Thursday, March 17, 2011

Can a Portable Breath Test Machine Be Used at Trial in My Bakersfield DUI?

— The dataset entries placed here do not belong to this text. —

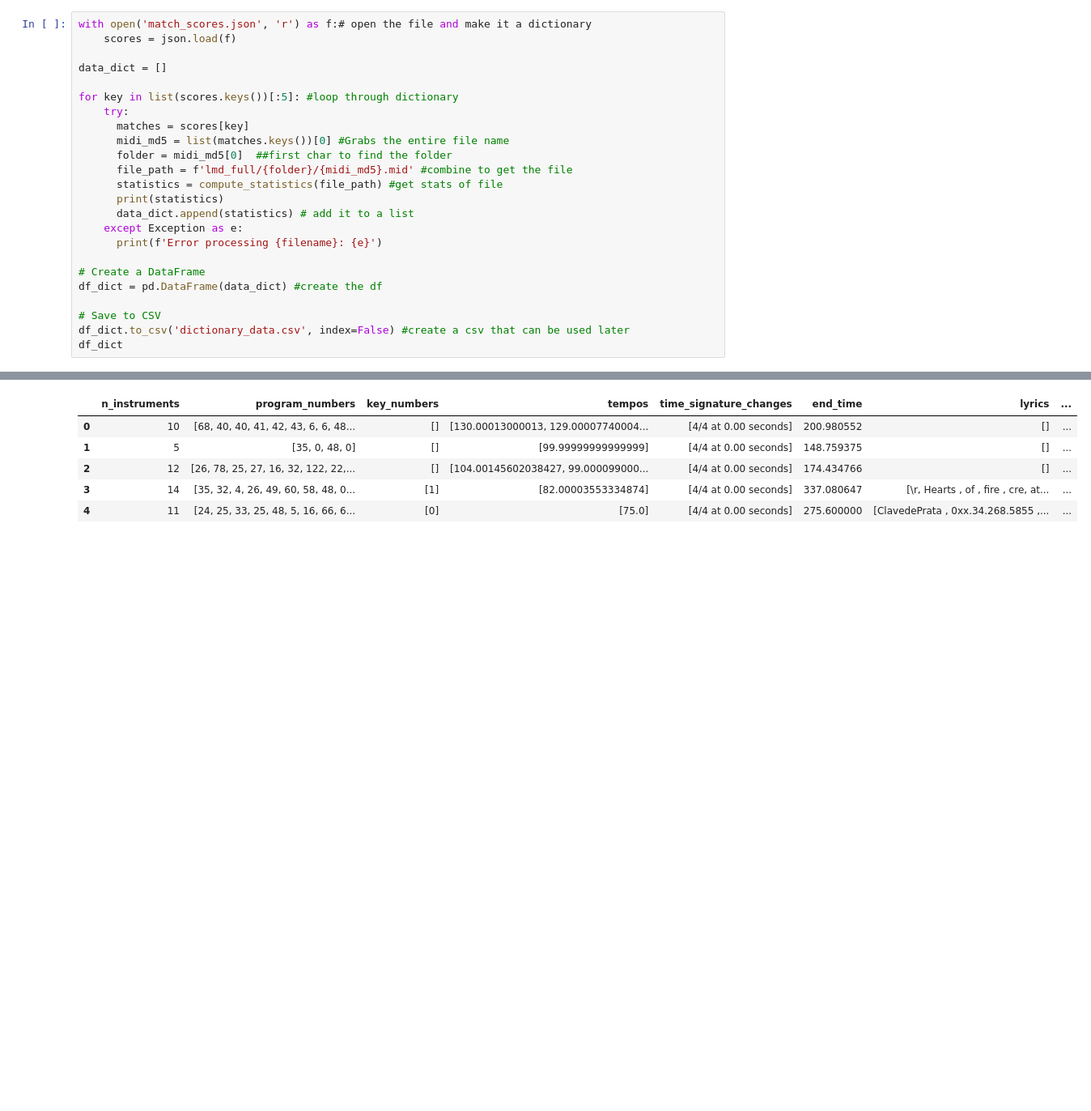
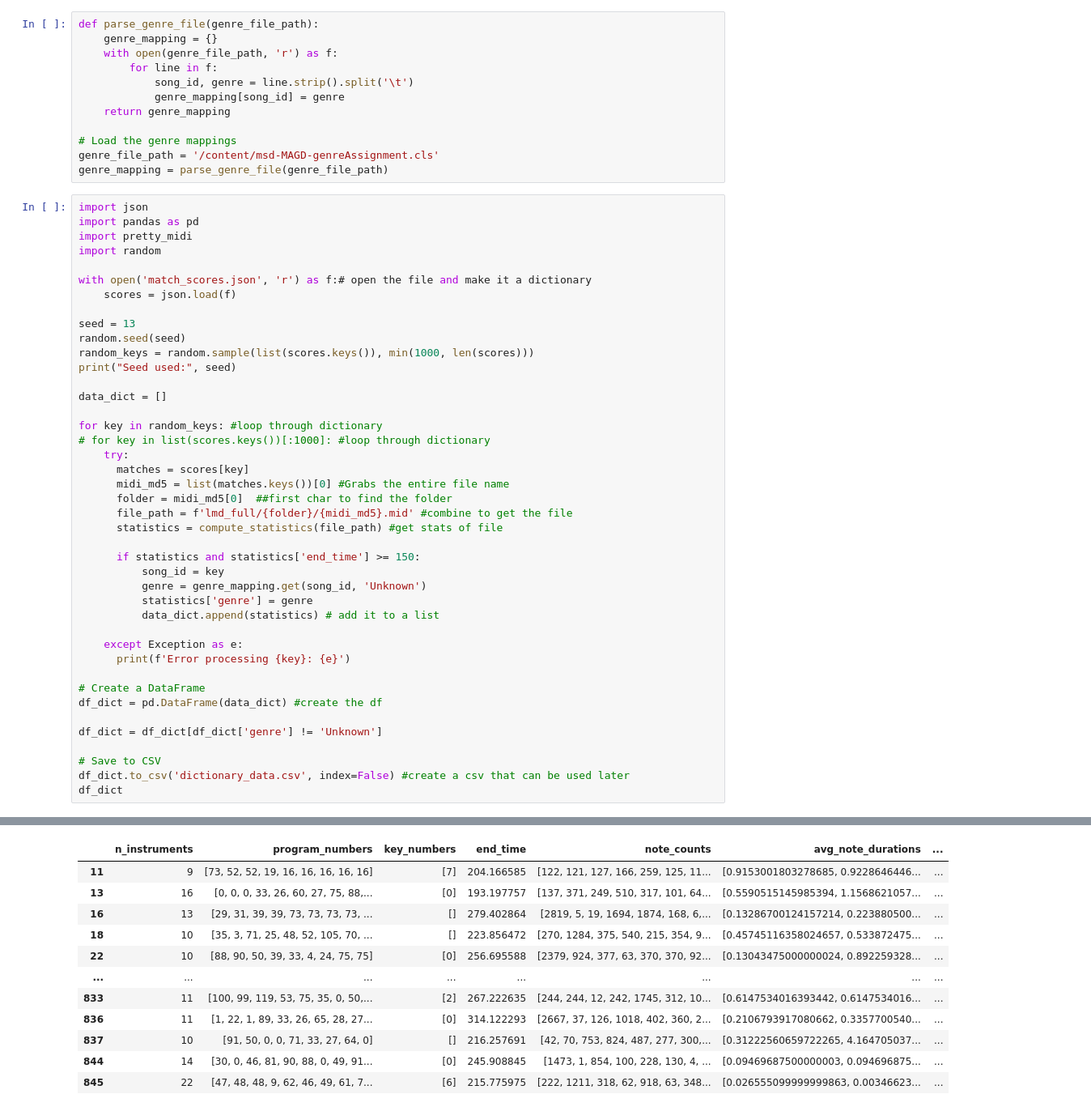
Before and after one commit to johnh0425/CSE_151A_Project, a Jupyter notebook: CSE151A_Project.ipynb, the cells around one changed output, grey strips where cells are left out. Shown at 81% size. Drawn from its saved outputs; the diff is of its cells as text; blank space fills up the shorter version.

```diff
--- a/CSE151A_Project.ipynb
+++ b/CSE151A_Project.ipynb
@@ -66,24 +121,54 @@ def compute_statistics(midi_file):
+# %%
+def parse_genre_file(genre_file_path):
+    genre_mapping = {}
+    with open(genre_file_path, 'r') as f:
+        for line in f:
+            song_id, genre = line.strip().split('\t')
+            genre_mapping[song_id] = genre
+    return genre_mapping
+
+# Load the genre mappings
+genre_file_path = '/content/msd-MAGD-genreAssignment.cls'
+genre_mapping = parse_genre_file(genre_file_path)
 # %%
+import json
+import pandas as pd
+import pretty_midi
+import random
+
 with open('match_scores.json', 'r') as f:# open the file and make it a dictionary
     scores = json.load(f)
 
+seed = 13
+random.seed(seed)
+random_keys = random.sample(list(scores.keys()), min(1000, len(scores)))
+print("Seed used:", seed)
+
 data_dict = []
 
-for key in list(scores.keys())[:5]: #loop through dictionary
+for key in random_keys: #loop through dictionary
+# for key in list(scores.keys())[:1000]: #loop through dictionary
     try:
       matches = scores[key]
       midi_md5 = list(matches.keys())[0] #Grabs the entire file name
       folder = midi_md5[0]  ##first char to find the folder
       file_path = f'lmd_full/{folder}/{midi_md5}.mid' #combine to get the file
       statistics = compute_statistics(file_path) #get stats of file
-      print(statistics)
-      data_dict.append(statistics) # add it to a list
+
+      if statistics and statistics['end_time'] >= 150:
+          song_id = key
+          genre = genre_mapping.get(song_id, 'Unknown')
+          statistics['genre'] = genre
+          data_dict.append(statistics) # add it to a list
+
     except Exception as e:
-      print(f'Error processing {filename}: {e}')
+      print(f'Error processing {key}: {e}')
 
 # Create a DataFrame
 df_dict = pd.DataFrame(data_dict) #create the df
 
+df_dict = df_dict[df_dict['genre'] != 'Unknown']
+
 # Save to CSV
 df_dict.to_csv('dictionary_data.csv', index=False) #create a csv that can be used later
 df_dict
@@ -96,6 +177,12 @@ df_dict
-|  | n_instruments | program_numbers | key_numbers | tempos | time_signature_changes | end_time | lyrics | ... |
-| 0 | 10 | [68, 40, 40, 41, 42, 43, 6, 6, 48... | [] | [130.00013000013, 129.00007740004... | [4/4 at 0.00 seconds] | 200.980552 | [] | ... |
-| 1 | 5 | [35, 0, 48, 0] | [] | [99.99999999999999] | [4/4 at 0.00 seconds] | 148.759375 | [] | ... |
-| 2 | 12 | [26, 78, 25, 27, 16, 32, 122, 22,... | [] | [104.00145602038427, 99.000099000... | [4/4 at 0.00 seconds] | 174.434766 | [] | ... |
-| 3 | 14 | [35, 32, 4, 26, 49, 60, 58, 48, 0... | [1] | [82.00003553334874] | [4/4 at 0.00 seconds] | 337.080647 | [\r, Hearts , of , fire , cre, at... | ... |
-| 4 | 11 | [24, 25, 33, 25, 48, 5, 16, 66, 6... | [0] | [75.0] | [4/4 at 0.00 seconds] | 275.600000 | [ClavedePrata , 0xx.34.268.5855 ,... | ... |
+|  | n_instruments | program_numbers | key_numbers | end_time | note_counts | avg_note_durations | ... |
+| 11 | 9 | [73, 52, 52, 19, 16, 16, 16, 16, 16] | [7] | 204.166585 | [122, 121, 127, 166, 259, 125, 11... | [0.9153001803278685, 0.9228646446... | ... |
+| 13 | 16 | [0, 0, 0, 33, 26, 60, 27, 75, 88,... | [0] | 193.197757 | [137, 371, 249, 510, 317, 101, 64... | [0.5590515145985394, 1.1568621057... | ... |
+| 16 | 13 | [29, 31, 39, 39, 73, 73, 73, 73, ... | [] | 279.402864 | [2819, 5, 19, 1694, 1874, 168, 6,... | [0.13286700124157214, 0.223880500... | ... |
+| 18 | 10 | [35, 3, 71, 25, 48, 52, 105, 70, ... | [] | 223.856472 | [270, 1284, 375, 540, 215, 354, 9... | [0.45745116358024657, 0.533872475... | ... |
+| 22 | 10 | [88, 90, 50, 39, 33, 4, 24, 75, 75] | [0] | 256.695588 | [2379, 924, 377, 63, 370, 370, 92... | [0.13043475000000024, 0.892259328... | ... |
+| ... | ... | ... | ... | ... | ... | ... | ... |
+| 833 | 11 | [100, 99, 119, 53, 75, 35, 0, 50,... | [2] | 267.222635 | [244, 244, 12, 242, 1745, 312, 10... | [0.6147534016393442, 0.6147534016... | ... |
+| 836 | 11 | [1, 22, 1, 89, 33, 26, 65, 28, 27... | [0] | 314.122293 | [2667, 37, 126, 1018, 402, 360, 2... | [0.2106793917080662, 0.3357700540... | ... |
+| 837 | 10 | [91, 50, 0, 0, 71, 33, 27, 64, 0] | [] | 216.257691 | [42, 70, 753, 824, 487, 277, 300,... | [0.31222560659722265, 4.164705037... | ... |
+| 844 | 14 | [30, 0, 46, 81, 90, 88, 0, 49, 91... | [0] | 245.908845 | [1473, 1, 854, 100, 228, 130, 4, ... | [0.09469687500000003, 0.094696875... | ... |
+| 845 | 22 | [47, 48, 48, 9, 62, 46, 49, 61, 7... | [6] | 215.775975 | [222, 1211, 318, 62, 918, 63, 348... | [0.026555099999999863, 0.00346623... | ... |
```
Also changed, not shown: parts of 28 cells of this notebook.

Many DUI Attorneys argue thats since the purpose of the device is limited solely to assist the officer in establishing reasonable cause to arrest, and since reasonable cause to arrest is not an issue in the trial, the numerical results of the test are inadmissible as not relevant. Indeed, many Courts have recognized this principle and observed at that, “The preliminary alcohol screening test is not determinative of blood alcohol content, but is a field sobriety test which may be used as a further investigative tool in order to establish reasonable cause....”(citing Veh. Code, § 23157 (h).) There’s no question that the statutory authority for the PAS is limited for the sole purpose of reasonable cause. Further, one local Bakersfield DUI Lawyer has repeatedly argued that the statute does not authorize the use of the PAS device in every instance. Only if there is 1) a refusal to take FST’s or 2) incapacity to take the other FST’S, or 3) if the officer believes it is necessary to assist him as a further investigatory tool after an evaluation of the totality of the circumstances. In ab recent case in Michigan the court found that where a statute limited admissibility of PAS evidence to establish reasonable cause to arrest, it was error to admit such evidence at trial. In Michigan as in California, reasonable cause to arrest is a matter of law reserved to the court. Since the validity of an arrest is a question which is reserved for judicial officers and is to be decided as a matter of law many in the legal field say they do not believe that the legislature intended under any circumstances, that evidence admissible solely for the limited purpose of PC to arrest in a DUI context.

Sunday, March 13, 2011

Can a Horizontal Gaze Nystagmus Test be Admitted in a DUI Trial?

A Nystagmus test is a FST given roadside to a supected DUI driver, the test looks for a jerking of the eyeball while it tracks a pen the officer is holding.  Before the officer may testify to the Horizontal Gaze Nystagmus test results, prosecution must produce expert testimony that the test is widely accepted for determining blood alcohol concentrations.  This expert cannot be an officer or a crime lab technician according to the california case of People v. Kelly (1976) 17 Cal. 3d 24 and a single expert will not be sufficient, as the Supreme Court said in Kelly, it is “Questionable whether the testimony of a single witness alone is ever sufficient to represent, or attest to, the views of an entire scientific community.” People v. Kelly, supra at p.37. Furthermore, the prosecution must prove that the test was correctly administered to the defendant. In People v. Williams, (1992, 5th  Dist.)  3 Cal. App.4th 1326, the arresting officer was permitted at trial to testify that in his opinion, based partly on the Nystagmus test, the defendant was under the influence of alcohol.  This was permitted by the trial court after the officer testified he had received 10-hours of classroom instruction on Nystagmus at the CHP Academy, 8-hours of laboratory time, and had given the test in the field about 250 times.  The trial court ruled that this was insufficient evidence to qualify the officer as an expert